▶ The problem
In how many lines of the listing below does the word "diff" occur? Say only the number.

--- Data extract Enclosed Below ---

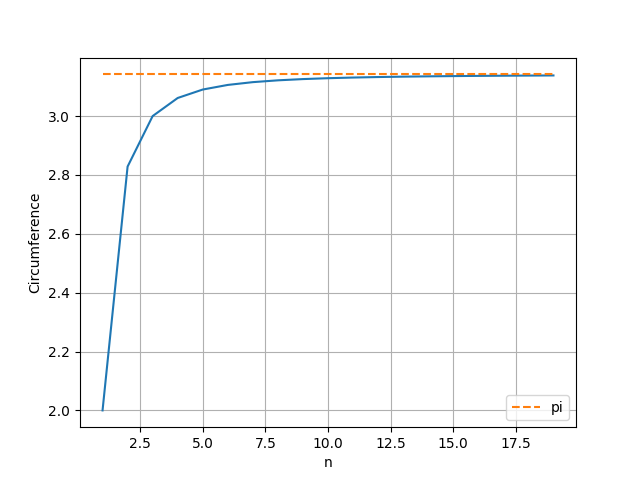
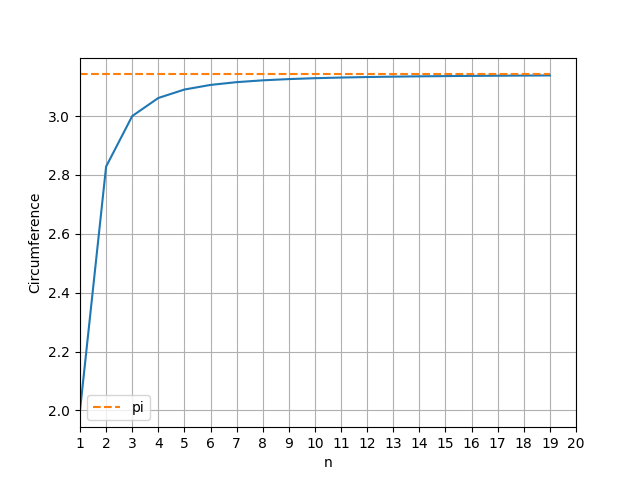
Added second figure

diff --git a/Wektory/main.py b/Wektory/main.py
@@ -20,6 +20,8 @@ def main():
     ys = [calc_circumference(x) for x in xs]
     plt.plot(xs, ys)
     plt.xlabel("n")
+    plt.xlim(1, 20)
+    plt.xticks(list(range(1,21)))
     plt.ylabel("Circumference")
     plt.plot(list(range(1,20)), [math.pi for _ in range(1,20)], label="pi", linestyle="--")
     plt.legend()
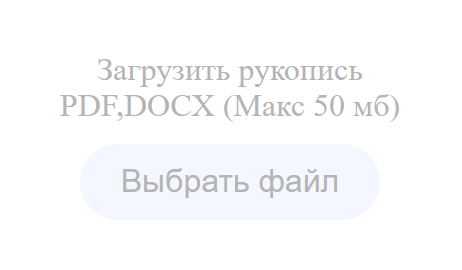
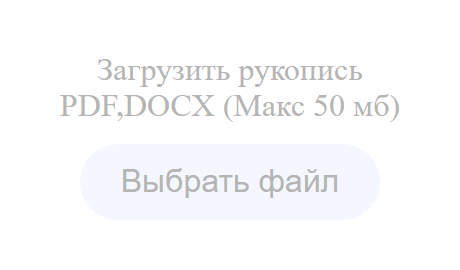
total

diff --git a/Application.html b/Application.html
@@ -59,29 +59,6 @@
 				<a href="/Contacts.html" class="link">Контакты</a>
 				<a href="/Application.html" class="link active">Подача заявки</a>
 			</div>
-			<div class="sectionPadding"></div>
-			<footer>
-				<div>
-					<p>
-						г. Бишкек, ул. Ж.Абдрахманова 170 А
-						<br>
-						<br>
-						[email redacted]
-						<br>
-						<br>
-						[phone redacted]
-					</p>
-
-					<img src="/resource/icon/logo.png" alt="">
-
-					<div class="footerContants">
-						<a href=""><img src="/resource/icon/footerFacebook.png" alt=""></a>
-						<a href=""><img src="/resource/icon/footerInstagram.png" alt=""></a>
-						<a href=""><img src="/resource/icon/footerTelegram.png" alt=""></a>
-					</div>
-				</div>
-				<span>© 2026 Государственная книжная палата при Министерстве культуры, информации и молодежной политики Кыргызской Республики</span>
-			</footer>
 		</div>
 
 		<div class="banner">
@@ -221,7 +198,7 @@
 							<img src="/resource/downloadFile.png" alt="">
 						</div>
 						<div>
-							<img src="/resource/downloadFile.png" alt="">
+							<img src="/resource/downloadFile-2.png" alt="">
 						</div>
 					</div>
 

diff --git a/Contacts.html b/Contacts.html
@@ -60,29 +60,6 @@
 				<a href="/Contacts.html" class="link active">Контакты</a>
 				<a href="/Application.html" class="link">Подача заявки</a>
 			</div>
-			<div class="sectionPadding"></div>
-			<footer>
-				<div>
-					<p>
-						г. Бишкек, ул. Ж.Абдрахманова 170 А
-						<br>
-						<br>
-						[email redacted]
-						<br>
-						<br>
-						[phone redacted]
-					</p>
-
-					<img src="/resource/icon/logo.png" alt="">
-
-					<div class="footerContants">
-						<a href=""><img src="/resource/icon/footerFacebook.png" alt=""></a>
-						<a href=""><img src="/resource/icon/footerInstagram.png" alt=""></a>
-						<a href=""><img src="/resource/icon/footerTelegram.png" alt=""></a>
-					</div>
-				</div>
-				<span>© 2026 Государственная книжная палата при Министерстве культуры, информации и молодежной политики Кыргызской Республики</span>
-			</footer>
 		</div>
 
 		<div class="banner">

diff --git a/index.html b/index.html
@@ -60,29 +60,6 @@
 				<a href="/Contacts.html" class="link">Контакты</a>
 				<a href="/Application.html" class="link">Подача заявки</a>
 			</div>
-			<div class="sectionPadding"></div>
-			<footer>
-				<div>
-					<p>
-						г. Бишкек, ул. Ж.Абдрахманова 170 А
-						<br>
-						<br>
-						[email redacted]
-						<br>
-						<br>
-						[phone redacted]
-					</p>
-
-					<img src="/resource/icon/logo.png" alt="">
-
-					<div class="footerContants">
-						<a href=""><img src="/resource/icon/footerFacebook.png" alt=""></a>
-						<a href=""><img src="/resource/icon/footerInstagram.png" alt=""></a>
-						<a href=""><img src="/resource/icon/footerTelegram.png" alt=""></a>
-					</div>
-				</div>
-				<span>© 2026 Государственная книжная палата при Министерстве культуры, информации и молодежной политики Кыргызской Республики</span>
-			</footer>
 		</div>
 
 		<div class="banner">

diff --git a/templates/About-us/index.html b/templates/About-us/index.html
@@ -59,29 +59,6 @@
 				<a href="/Contacts.html" class="link">Контакты</a>
 				<a href="/Application.html" class="link">Подача заявки</a>
 			</div>
-			<div class="sectionPadding"></div>
-			<footer>
-				<div>
-					<p>
-						г. Бишкек, ул. Ж.Абдрахманова 170 А
-						<br>
-						<br>
-						[email redacted]
-						<br>
-						<br>
-						[phone redacted]
-					</p>
-
-					<img src="/resource/icon/logo.png" alt="">
-
-					<div class="footerContants">
-						<a href=""><img src="/resource/icon/footerFacebook.png" alt=""></a>
-						<a href=""><img src="/resource/icon/footerInstagram.png" alt=""></a>
-						<a href=""><img src="/resource/icon/footerTelegram.png" alt=""></a>
-					</div>
-				</div>
-				<span>© 2026 Государственная книжная палата при Министерстве культуры, информации и молодежной политики Кыргызской Республики</span>
-			</footer>
 		</div>
 
 		<div class="banner">

diff --git a/templates/Book-catalog/index.html b/templates/Book-catalog/index.html
@@ -60,29 +60,6 @@
 				<a href="/Contacts.html" class="link">Контакты</a>
 				<a href="/Application.html" class="link">Подача заявки</a>
 			</div>
-			<div class="sectionPadding"></div>
-			<footer>
-				<div>
-					<p>
-						г. Бишкек, ул. Ж.Абдрахманова 170 А
-						<br>
-						<br>
-						[email redacted]
-						<br>
-						<br>
-						[phone redacted]
-					</p>
-
-					<img src="/resource/icon/logo.png" alt="">
-
-					<div class="footerContants">
-						<a href=""><img src="/resource/icon/footerFacebook.png" alt=""></a>
-						<a href=""><img src="/resource/icon/footerInstagram.png" alt=""></a>
-						<a href=""><img src="/resource/icon/footerTelegram.png" alt=""></a>
-					</div>
-				</div>
-				<span>© 2026 Государственная книжная палата при Министерстве культуры, информации и молодежной политики Кыргызской Республики</span>
-			</footer>
 		</div>
 
 		<div class="banner">

diff --git a/templates/Chronicles/index.html b/templates/Chronicles/index.html
@@ -60,29 +60,6 @@
 				<a href="/Contacts.html" class="link">Контакты</a>
 				<a href="/Application.html" class="link">Подача заявки</a>
 			</div>
-			<div class="sectionPadding"></div>
-			<footer>
-				<div>
-					<p>
-						г. Бишкек, ул. Ж.Абдрахманова 170 А
-						<br>
-						<br>
-						[email redacted]
-						<br>
-						<br>
-						[phone redacted]
-					</p>
-
-					<img src="/resource/icon/logo.png" alt="">
-
-					<div class="footerContants">
-						<a href=""><img src="/resource/icon/footerFacebook.png" alt=""></a>
-						<a href=""><img src="/resource/icon/footerInstagram.png" alt=""></a>
-						<a href=""><img src="/resource/icon/footerTelegram.png" alt=""></a>
-					</div>
-				</div>
-				<span>© 2026 Государственная книжная палата при Министерстве культуры, информации и молодежной политики Кыргызской Республики</span>
-			</footer>
 		</div>
 
 		<div class="banner">

diff --git a/templates/Departments/index.html b/templates/Departments/index.html
@@ -60,29 +60,6 @@
 				<a href="/Contacts.html" class="link">Контакты</a>
 				<a href="/Application.html" class="link">Подача заявки</a>
 			</div>
-			<div class="sectionPadding"></div>
-			<footer>
-				<div>
-					<p>
-						г. Бишкек, ул. Ж.Абдрахманова 170 А
-						<br>
-						<br>
-						[email redacted]
-						<br>
-						<br>
-						[phone redacted]
-					</p>
-
-					<img src="/resource/icon/logo.png" alt="">
-
-					<div class="footerContants">
-						<a href=""><img src="/resource/icon/footerFacebook.png" alt=""></a>
-						<a href=""><img src="/resource/icon/footerInstagram.png" alt=""></a>
-						<a href=""><img src="/resource/icon/footerTelegram.png" alt=""></a>
-					</div>
-				</div>
-				<span>© 2026 Государственная книжная палата при Министерстве культуры, информации и молодежной политики Кыргызской Республики</span>
-			</footer>
 		</div>
 
 		<div class="banner">

diff --git a/templates/News/News-page.html b/templates/News/News-page.html
@@ -60,29 +60,6 @@
 				<a href="/Contacts.html" class="link">Контакты</a>
 				<a href="/Application.html" class="link">Подача заявки</a>
 			</div>
-			<div class="sectionPadding"></div>
-			<footer>
-				<div>
-					<p>
-						г. Бишкек, ул. Ж.Абдрахманова 170 А
-						<br>
-						<br>
-						[email redacted]
-						<br>
-						<br>
-						[phone redacted]
-					</p>
-
-					<img src="/resource/icon/logo.png" alt="">
-
-					<div class="footerContants">
-						<a href=""><img src="/resource/icon/footerFacebook.png" alt=""></a>
-						<a href=""><img src="/resource/icon/footerInstagram.png" alt=""></a>
-						<a href=""><img src="/resource/icon/footerTelegram.png" alt=""></a>
-					</div>
-				</div>
-				<span>© 2026 Государственная книжная палата при Министерстве культуры, информации и молодежной политики Кыргызской Республики</span>
-			</footer>
 		</div>
 
 		<div class="banner">

diff --git a/templates/News/index.html b/templates/News/index.html
@@ -60,29 +60,6 @@
 				<a href="/Contacts.html" class="link">Контакты</a>
 				<a href="/Application.html" class="link">Подача заявки</a>
 			</div>
-			<div class="sectionPadding"></div>
-			<footer>
-				<div>
-					<p>
-						г. Бишкек, ул. Ж.Абдрахманова 170 А
-						<br>
-						<br>
-						[email redacted]
-						<br>
-						<br>
-						[phone redacted]
-					</p>
-
-					<img src="/resource/icon/logo.png" alt="">
-
-					<div class="footerContants">
-						<a href=""><img src="/resource/icon/footerFacebook.png" alt=""></a>
-						<a href=""><img src="/resource/icon/footerInstagram.png" alt=""></a>
-						<a href=""><img src="/resource/icon/footerTelegram.png" alt=""></a>
-					</div>
-				</div>
-				<span>© 2026 Государственная книжная палата при Министерстве культуры, информации и молодежной политики Кыргызской Республики</span>
-			</footer>
 		</div>
 
 		<div class="banner">

diff --git a/templates/Online-services/index.html b/templates/Online-services/index.html
@@ -60,29 +60,6 @@
 				<a href="/Contacts.html" class="link">Контакты</a>
 				<a href="/Application.html" class="link">Подача заявки</a>
 			</div>
-			<div class="sectionPadding"></div>
-			<footer>
-				<div>
-					<p>
-						г. Бишкек, ул. Ж.Абдрахманова 170 А
-						<br>
-						<br>
-						[email redacted]
-						<br>
-						<br>
-						[phone redacted]
-					</p>
-
-					<img src="/resource/icon/logo.png" alt="">
-
-					<div class="footerContants">
-						<a href=""><img src="/resource/icon/footerFacebook.png" alt=""></a>
-						<a href=""><img src="/resource/icon/footerInstagram.png" alt=""></a>
-						<a href=""><img src="/resource/icon/footerTelegram.png" alt=""></a>
-					</div>
-				</div>
-				<span>© 2026 Государственная книжная палата при Министерстве культуры, информации и молодежной политики Кыргызской Республики</span>
-			</footer>
 		</div>
 
 		<div class="banner">

diff --git a/resource/css/style.css b/resource/css/style.css
@@ -679,7 +679,7 @@ footer {
 }
 
 footer > div {
-	max-width: 1500px;
+/*	max-width: 1500px;*/
 	width: 100%;
 	height: 100%;
 	display: flex;
@@ -689,6 +689,7 @@ footer > div {
 	color: #fff;
 	margin: 0 auto;
 	overflow: hidden;
+	padding: 0 10px;
 }
 
 footer > div > img {
@@ -699,7 +700,7 @@ footer > span {
 	width: 100%;
 	background-color: #283F74;
 	text-align: center;
-	padding: 12px 0;
+	padding: 5px 0;
 	font-size: 24px;
 	color: #fff;
 }
@@ -944,11 +945,11 @@ footer > span {
 	}
 
 	footer > div > img {
-		width: 300px;
+		width: 190px;
 	}
 
 	footer > span {
-		font-size: 16px;
+		font-size: 14px;
 	}
 
 	.footerContants > a > img {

--- End of Enclosed Data extract ---

▶ Answer
12